Start of PROVIDED DATA

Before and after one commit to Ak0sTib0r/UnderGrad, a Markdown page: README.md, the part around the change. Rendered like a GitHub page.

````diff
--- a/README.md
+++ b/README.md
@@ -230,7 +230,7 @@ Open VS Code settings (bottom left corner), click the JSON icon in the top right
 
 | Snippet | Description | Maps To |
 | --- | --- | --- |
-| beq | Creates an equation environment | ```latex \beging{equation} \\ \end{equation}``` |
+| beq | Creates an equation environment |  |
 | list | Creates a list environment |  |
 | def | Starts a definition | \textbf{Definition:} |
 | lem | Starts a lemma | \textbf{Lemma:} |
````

End of PROVIDED DATA
Start of PROVIDED DATA

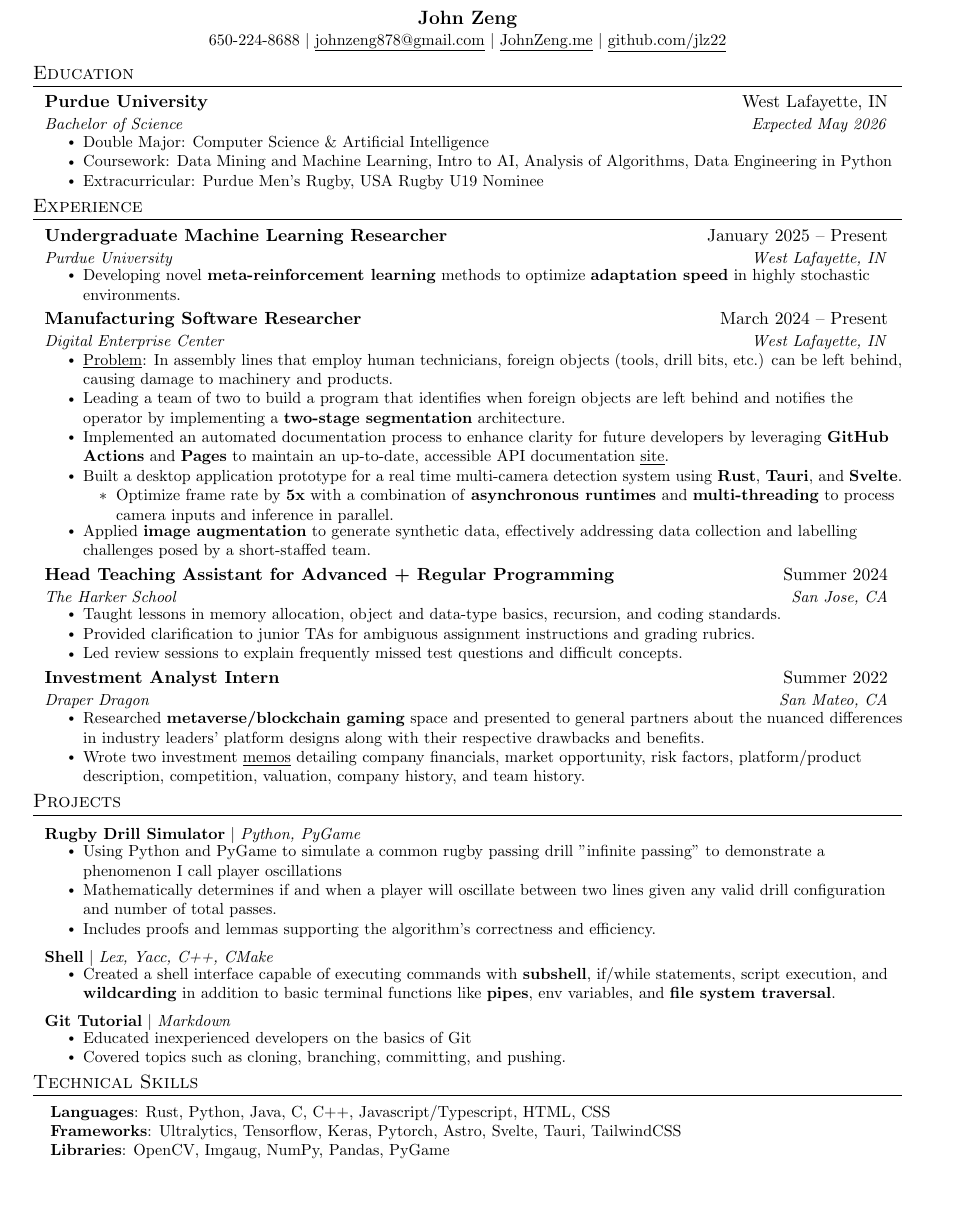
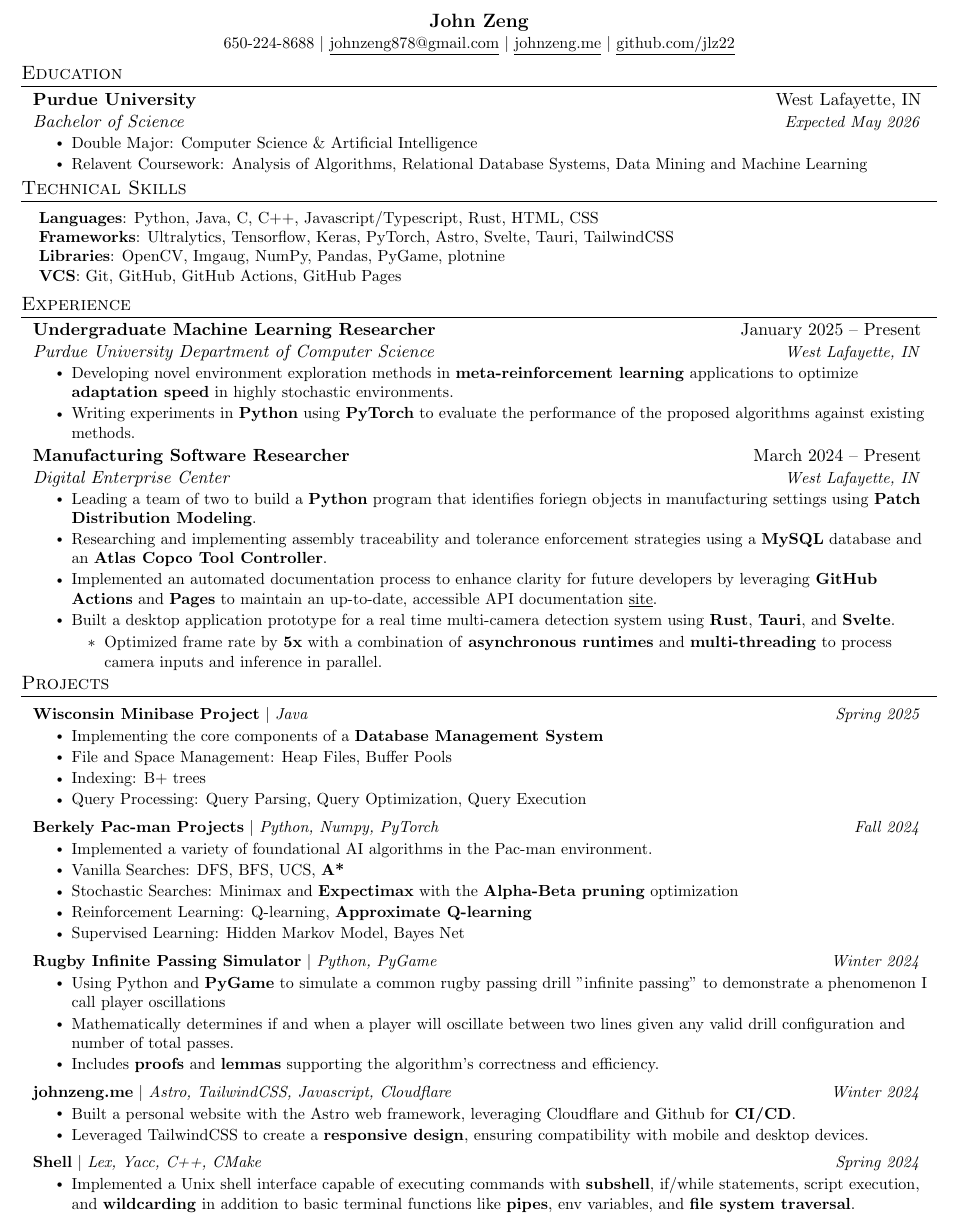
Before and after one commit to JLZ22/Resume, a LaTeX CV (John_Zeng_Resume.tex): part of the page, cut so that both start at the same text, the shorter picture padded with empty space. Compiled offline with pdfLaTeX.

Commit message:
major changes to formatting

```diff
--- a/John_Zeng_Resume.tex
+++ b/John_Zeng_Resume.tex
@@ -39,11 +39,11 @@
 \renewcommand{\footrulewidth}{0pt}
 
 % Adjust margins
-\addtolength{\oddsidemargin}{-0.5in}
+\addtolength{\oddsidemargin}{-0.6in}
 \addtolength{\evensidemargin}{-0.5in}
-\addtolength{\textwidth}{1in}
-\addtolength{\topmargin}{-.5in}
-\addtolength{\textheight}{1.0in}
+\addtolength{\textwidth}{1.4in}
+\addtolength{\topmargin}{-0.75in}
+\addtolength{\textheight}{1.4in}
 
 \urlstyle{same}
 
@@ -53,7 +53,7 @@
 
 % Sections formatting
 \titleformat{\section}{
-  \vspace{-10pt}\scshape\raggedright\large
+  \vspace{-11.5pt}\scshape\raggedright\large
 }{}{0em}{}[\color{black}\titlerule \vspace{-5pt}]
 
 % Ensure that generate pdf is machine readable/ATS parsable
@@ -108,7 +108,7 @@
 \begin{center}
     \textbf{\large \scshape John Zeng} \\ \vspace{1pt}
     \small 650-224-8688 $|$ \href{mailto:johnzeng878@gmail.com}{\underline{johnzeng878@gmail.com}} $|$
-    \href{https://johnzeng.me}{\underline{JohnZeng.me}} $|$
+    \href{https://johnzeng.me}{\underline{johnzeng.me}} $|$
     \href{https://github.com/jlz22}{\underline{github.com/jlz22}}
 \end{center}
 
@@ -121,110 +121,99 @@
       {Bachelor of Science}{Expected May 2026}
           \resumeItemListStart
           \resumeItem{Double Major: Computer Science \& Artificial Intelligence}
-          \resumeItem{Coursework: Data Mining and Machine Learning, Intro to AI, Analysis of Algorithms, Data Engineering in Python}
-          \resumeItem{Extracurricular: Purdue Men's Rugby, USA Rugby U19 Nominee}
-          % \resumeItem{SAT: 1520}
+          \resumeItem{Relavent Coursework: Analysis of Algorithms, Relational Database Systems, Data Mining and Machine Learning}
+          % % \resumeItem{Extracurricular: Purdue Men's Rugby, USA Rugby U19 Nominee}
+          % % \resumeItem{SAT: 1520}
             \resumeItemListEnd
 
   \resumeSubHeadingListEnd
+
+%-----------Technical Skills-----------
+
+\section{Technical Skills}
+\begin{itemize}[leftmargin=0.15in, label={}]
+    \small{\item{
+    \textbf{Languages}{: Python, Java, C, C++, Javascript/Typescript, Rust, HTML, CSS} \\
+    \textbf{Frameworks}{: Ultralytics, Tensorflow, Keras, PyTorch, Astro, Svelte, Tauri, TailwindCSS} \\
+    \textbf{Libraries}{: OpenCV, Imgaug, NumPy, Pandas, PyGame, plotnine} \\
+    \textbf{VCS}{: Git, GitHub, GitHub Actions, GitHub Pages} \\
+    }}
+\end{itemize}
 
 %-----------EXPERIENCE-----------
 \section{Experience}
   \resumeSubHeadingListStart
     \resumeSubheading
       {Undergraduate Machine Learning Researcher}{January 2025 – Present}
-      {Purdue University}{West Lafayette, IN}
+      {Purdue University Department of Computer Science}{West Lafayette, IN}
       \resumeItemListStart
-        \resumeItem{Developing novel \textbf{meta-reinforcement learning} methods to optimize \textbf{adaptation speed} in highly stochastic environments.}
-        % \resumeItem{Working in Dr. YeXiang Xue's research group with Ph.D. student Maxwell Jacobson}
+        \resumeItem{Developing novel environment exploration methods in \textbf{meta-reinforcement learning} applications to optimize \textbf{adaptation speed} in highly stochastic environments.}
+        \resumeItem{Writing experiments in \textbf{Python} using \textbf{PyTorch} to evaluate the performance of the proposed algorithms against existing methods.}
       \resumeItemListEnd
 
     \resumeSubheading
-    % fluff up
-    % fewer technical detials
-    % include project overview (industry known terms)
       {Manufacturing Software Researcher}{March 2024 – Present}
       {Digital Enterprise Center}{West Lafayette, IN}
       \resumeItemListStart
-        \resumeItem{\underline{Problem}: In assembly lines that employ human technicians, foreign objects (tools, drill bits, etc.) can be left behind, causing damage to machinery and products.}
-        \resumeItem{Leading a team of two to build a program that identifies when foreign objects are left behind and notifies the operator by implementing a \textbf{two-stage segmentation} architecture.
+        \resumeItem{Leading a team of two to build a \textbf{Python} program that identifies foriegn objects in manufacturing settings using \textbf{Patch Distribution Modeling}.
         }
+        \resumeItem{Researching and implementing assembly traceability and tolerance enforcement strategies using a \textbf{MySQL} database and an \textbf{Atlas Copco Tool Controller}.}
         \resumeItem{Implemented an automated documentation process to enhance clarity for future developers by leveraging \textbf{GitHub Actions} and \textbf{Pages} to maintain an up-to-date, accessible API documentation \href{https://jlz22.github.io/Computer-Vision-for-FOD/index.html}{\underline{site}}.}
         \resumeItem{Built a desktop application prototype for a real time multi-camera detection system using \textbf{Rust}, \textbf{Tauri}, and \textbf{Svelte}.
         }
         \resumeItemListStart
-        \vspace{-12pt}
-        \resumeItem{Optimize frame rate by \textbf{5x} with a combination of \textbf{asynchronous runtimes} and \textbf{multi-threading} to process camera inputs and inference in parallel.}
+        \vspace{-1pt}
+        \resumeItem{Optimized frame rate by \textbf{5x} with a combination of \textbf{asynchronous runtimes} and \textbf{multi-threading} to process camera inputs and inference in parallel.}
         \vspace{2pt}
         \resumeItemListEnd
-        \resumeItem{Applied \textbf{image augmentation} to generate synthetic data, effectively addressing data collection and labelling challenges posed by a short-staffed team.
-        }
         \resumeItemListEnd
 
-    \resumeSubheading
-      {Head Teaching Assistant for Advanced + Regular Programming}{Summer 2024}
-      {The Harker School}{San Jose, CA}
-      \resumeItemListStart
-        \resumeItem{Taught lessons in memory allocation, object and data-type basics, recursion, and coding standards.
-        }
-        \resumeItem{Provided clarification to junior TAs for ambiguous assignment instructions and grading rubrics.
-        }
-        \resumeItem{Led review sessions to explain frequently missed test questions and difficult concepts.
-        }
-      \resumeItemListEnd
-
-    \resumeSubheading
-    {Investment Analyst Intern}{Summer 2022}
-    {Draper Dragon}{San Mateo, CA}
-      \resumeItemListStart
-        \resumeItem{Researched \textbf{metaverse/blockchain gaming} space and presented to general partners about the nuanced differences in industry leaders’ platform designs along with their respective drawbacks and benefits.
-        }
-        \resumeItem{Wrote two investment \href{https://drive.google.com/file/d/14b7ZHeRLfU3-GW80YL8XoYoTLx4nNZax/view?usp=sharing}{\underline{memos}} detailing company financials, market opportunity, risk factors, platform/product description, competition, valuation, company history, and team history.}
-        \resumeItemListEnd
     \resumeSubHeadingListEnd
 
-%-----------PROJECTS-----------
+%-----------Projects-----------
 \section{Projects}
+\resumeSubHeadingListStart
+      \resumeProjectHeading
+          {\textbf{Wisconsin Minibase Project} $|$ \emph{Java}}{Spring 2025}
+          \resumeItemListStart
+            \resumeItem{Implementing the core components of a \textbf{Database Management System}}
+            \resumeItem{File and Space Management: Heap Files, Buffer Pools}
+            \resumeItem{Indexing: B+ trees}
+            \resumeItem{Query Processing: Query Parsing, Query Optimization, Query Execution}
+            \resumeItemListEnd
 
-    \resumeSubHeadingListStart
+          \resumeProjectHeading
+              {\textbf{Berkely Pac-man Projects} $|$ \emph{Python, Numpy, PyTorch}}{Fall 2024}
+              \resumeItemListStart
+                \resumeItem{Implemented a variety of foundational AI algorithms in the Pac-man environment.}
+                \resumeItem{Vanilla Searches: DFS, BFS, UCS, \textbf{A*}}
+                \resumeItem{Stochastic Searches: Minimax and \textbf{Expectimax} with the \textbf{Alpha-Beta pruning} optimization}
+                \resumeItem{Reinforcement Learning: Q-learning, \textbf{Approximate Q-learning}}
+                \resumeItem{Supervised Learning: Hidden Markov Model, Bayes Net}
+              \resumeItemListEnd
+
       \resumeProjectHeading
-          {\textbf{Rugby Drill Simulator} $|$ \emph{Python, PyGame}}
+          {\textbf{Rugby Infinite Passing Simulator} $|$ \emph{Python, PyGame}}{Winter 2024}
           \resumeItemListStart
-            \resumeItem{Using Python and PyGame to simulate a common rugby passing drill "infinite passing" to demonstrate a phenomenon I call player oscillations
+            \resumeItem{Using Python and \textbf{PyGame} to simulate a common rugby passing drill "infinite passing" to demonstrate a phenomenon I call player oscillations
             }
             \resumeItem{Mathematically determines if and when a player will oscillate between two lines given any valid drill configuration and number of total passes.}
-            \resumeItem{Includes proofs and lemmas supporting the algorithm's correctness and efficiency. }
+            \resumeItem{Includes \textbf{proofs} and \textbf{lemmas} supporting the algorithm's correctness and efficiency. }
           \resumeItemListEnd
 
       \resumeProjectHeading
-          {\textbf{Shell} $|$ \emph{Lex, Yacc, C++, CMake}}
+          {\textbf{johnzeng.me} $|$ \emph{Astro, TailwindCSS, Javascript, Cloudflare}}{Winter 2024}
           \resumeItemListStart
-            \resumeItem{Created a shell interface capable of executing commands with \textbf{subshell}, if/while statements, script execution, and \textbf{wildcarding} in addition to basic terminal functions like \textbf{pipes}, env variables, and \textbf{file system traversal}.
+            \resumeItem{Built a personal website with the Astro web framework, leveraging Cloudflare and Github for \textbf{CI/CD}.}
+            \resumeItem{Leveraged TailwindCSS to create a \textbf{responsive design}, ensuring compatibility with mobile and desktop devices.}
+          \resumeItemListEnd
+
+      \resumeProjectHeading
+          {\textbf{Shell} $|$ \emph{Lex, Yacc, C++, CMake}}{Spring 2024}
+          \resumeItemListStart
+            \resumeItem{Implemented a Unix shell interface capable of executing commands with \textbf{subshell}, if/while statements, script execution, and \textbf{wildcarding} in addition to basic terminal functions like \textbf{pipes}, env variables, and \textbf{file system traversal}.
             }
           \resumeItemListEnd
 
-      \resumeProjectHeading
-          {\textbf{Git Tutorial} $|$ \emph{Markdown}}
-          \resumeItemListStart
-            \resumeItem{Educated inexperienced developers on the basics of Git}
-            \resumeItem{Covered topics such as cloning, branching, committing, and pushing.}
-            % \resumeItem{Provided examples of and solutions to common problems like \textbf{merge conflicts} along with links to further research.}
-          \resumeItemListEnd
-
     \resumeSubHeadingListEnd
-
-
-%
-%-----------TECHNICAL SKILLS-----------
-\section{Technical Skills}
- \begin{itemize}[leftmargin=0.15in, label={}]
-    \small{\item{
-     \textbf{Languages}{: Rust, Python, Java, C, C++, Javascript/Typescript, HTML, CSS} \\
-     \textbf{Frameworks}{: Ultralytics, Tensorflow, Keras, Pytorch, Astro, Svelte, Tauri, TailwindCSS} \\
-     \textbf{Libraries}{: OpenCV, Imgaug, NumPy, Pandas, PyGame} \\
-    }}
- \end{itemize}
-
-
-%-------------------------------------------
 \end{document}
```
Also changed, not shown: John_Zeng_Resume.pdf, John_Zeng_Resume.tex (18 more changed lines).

End of PROVIDED DATA
Start of PROVIDED DATA

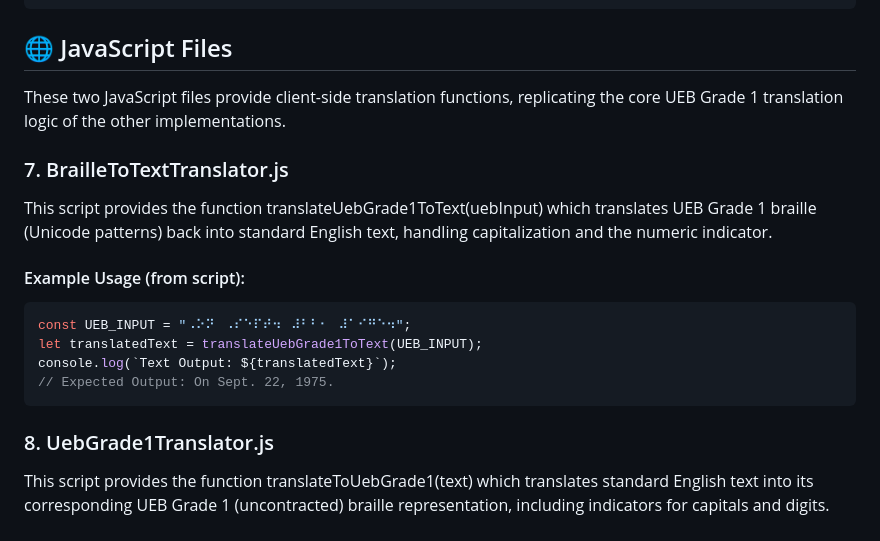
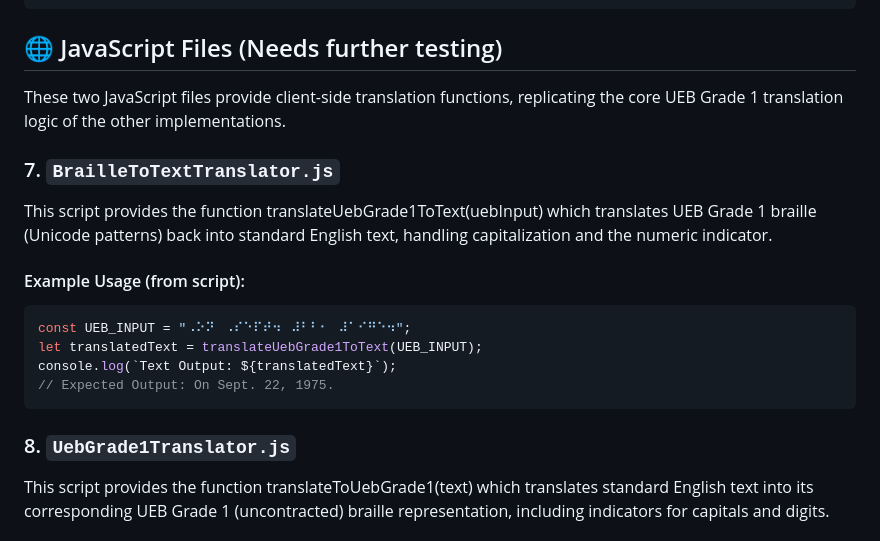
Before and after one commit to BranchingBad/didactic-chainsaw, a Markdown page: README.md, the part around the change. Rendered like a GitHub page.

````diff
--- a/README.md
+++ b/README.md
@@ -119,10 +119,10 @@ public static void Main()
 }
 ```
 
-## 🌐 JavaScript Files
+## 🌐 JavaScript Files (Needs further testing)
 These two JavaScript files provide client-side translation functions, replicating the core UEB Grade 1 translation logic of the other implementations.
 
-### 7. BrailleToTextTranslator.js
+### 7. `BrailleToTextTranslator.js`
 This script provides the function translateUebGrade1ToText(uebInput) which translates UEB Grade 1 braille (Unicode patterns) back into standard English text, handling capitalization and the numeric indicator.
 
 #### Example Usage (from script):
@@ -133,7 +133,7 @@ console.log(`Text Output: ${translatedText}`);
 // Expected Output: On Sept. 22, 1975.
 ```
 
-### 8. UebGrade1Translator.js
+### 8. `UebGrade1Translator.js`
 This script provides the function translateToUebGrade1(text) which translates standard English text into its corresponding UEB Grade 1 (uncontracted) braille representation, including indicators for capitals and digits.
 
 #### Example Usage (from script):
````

End of PROVIDED DATA

* _TASK DESCRIPTION_: Copy each line above containing the string "itemize".

* _ANSWER FOR THE TASK_:
+\begin{itemize}[leftmargin=0.15in, label={}]
+\end{itemize}
- \begin{itemize}[leftmargin=0.15in, label={}]
- \end{itemize}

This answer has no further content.